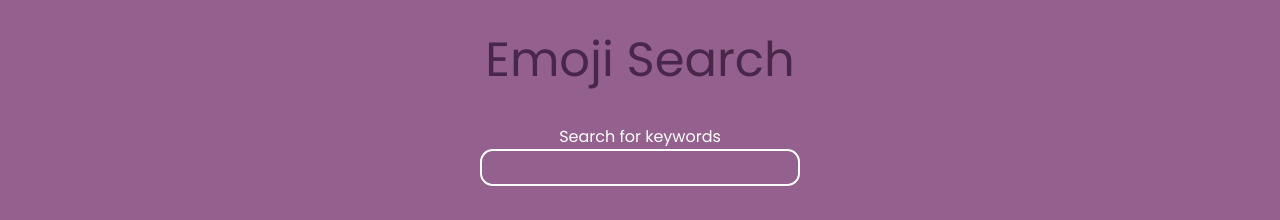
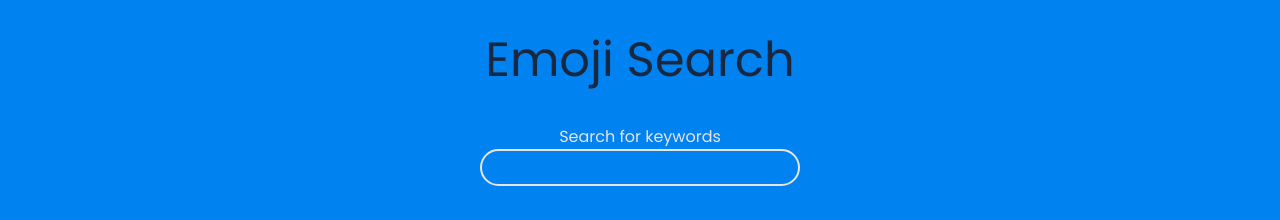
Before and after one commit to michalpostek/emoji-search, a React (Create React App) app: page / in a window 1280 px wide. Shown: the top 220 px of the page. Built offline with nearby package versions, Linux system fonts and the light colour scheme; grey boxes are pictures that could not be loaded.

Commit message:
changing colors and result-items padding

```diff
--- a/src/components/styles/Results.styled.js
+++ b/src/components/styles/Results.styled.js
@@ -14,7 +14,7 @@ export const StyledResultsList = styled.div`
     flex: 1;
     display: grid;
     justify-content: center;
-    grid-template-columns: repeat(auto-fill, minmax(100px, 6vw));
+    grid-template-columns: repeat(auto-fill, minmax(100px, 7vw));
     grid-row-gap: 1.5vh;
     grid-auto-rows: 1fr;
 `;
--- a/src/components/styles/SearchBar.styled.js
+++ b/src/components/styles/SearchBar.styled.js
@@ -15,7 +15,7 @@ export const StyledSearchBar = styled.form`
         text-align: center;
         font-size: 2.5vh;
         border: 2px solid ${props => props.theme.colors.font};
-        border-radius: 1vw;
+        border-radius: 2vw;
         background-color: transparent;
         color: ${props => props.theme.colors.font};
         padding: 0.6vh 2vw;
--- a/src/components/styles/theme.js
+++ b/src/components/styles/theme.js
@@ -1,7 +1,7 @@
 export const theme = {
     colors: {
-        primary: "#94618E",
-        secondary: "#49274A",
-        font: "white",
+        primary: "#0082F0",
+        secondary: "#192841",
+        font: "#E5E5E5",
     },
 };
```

Exercise directions: Look through the listing, and copy each line that contains the word "styles".

Output of the exercise:
--- a/src/components/styles/Results.styled.js
+++ b/src/components/styles/Results.styled.js
--- a/src/components/styles/SearchBar.styled.js
+++ b/src/components/styles/SearchBar.styled.js
--- a/src/components/styles/theme.js
+++ b/src/components/styles/theme.js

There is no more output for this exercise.